Against that background, what do we make of the interesting tidbit in the Obama Administration’s annual report on protecting U.S. intellectual property rights in the digital age, the “2013 Joint Strategic Plan on Intellectual Property Enforcement”? The administration, recognizing that IP enforcement “should not discourage authors from building appropriately upon the works of others,” plans to “educate authors on fair use.” How exactly? Why, by “publish[ing] and maintain[ing] an index of major fair use decisions, including a summary of the holdings and some general questions and observations that may in turn guide those seeking to apply the decisions to their own situations.”
Nice idea, I guess.
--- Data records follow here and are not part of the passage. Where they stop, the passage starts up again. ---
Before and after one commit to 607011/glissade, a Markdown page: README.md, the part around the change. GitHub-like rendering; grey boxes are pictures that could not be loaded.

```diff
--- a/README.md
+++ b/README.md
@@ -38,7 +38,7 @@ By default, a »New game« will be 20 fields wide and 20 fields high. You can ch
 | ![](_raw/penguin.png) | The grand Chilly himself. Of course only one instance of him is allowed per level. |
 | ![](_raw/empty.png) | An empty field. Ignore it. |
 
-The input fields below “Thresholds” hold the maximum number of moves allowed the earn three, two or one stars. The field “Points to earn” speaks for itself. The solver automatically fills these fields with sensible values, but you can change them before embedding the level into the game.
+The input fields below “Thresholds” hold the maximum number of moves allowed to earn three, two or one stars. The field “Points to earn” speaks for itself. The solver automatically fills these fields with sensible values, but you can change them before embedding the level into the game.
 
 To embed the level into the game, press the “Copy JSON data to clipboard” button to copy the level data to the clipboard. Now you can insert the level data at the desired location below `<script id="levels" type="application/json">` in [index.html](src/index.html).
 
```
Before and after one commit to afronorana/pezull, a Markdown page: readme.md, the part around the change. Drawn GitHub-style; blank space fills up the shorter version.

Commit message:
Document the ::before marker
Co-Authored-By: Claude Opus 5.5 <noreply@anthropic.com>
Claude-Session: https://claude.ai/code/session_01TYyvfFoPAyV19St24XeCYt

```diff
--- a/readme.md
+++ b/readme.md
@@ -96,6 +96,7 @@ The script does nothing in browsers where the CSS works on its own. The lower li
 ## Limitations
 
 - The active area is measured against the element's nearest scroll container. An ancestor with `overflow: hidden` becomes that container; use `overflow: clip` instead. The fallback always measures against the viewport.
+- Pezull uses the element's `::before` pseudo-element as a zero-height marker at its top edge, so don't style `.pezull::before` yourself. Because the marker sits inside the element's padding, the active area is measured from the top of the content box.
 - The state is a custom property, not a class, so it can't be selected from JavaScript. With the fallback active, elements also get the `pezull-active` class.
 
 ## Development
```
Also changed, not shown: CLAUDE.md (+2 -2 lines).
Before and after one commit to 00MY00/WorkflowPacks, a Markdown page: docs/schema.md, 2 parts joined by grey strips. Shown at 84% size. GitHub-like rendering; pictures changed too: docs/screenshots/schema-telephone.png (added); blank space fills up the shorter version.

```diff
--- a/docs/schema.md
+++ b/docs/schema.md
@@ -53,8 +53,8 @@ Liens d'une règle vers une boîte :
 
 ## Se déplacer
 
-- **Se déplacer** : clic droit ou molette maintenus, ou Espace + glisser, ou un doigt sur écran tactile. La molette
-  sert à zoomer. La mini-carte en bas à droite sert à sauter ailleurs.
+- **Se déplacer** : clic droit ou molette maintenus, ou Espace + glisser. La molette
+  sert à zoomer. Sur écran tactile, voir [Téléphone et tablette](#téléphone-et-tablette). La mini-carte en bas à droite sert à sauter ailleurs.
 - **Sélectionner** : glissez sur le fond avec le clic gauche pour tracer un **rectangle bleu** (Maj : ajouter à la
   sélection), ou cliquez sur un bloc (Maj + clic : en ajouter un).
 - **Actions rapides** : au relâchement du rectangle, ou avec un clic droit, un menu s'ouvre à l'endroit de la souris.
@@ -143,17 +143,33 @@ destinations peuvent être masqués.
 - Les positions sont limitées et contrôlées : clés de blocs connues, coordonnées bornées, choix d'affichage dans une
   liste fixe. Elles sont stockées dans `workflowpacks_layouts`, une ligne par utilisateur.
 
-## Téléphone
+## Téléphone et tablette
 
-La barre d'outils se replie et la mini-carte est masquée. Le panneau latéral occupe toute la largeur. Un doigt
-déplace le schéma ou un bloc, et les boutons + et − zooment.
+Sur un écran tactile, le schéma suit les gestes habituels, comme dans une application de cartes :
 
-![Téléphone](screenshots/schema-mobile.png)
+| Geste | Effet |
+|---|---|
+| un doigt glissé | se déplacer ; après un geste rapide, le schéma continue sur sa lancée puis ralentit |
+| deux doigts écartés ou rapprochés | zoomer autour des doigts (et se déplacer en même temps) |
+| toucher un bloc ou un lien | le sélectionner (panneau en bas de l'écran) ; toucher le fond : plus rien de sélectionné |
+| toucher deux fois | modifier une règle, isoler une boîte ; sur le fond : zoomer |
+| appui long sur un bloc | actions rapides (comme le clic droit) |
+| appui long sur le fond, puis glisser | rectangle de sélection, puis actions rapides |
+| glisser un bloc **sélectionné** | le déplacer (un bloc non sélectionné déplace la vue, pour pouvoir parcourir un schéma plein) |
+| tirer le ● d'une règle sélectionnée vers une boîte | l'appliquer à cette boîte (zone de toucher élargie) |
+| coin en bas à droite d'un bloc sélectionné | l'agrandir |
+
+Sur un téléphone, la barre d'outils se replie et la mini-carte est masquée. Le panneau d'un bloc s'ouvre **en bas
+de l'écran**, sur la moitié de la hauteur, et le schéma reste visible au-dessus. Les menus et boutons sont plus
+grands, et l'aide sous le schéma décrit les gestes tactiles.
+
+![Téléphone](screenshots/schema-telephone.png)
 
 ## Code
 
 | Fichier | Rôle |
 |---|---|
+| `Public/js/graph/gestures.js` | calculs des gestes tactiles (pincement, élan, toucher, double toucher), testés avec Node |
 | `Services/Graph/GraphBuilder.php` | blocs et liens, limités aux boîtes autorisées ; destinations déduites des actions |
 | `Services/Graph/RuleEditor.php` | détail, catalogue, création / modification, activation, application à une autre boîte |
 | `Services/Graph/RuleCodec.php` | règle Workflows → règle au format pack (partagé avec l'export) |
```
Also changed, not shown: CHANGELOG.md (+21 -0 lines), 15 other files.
But I am really not sure that journalists, researchers, writers, artists, and others who want to exercise their fair use rights are really going to be delighted just to have an index and a summary of scores of court decisions that even we copyright lawyers sometimes find difficult to reconcile.
In fairness, Victoria Espinel, the nation’s IP Czar, faces the difficult job of fighting infringement in a world full of infringers and counterfeiters (see the other 91½ pages of the report), so her office may not view spelling out fair use rights as a top priority.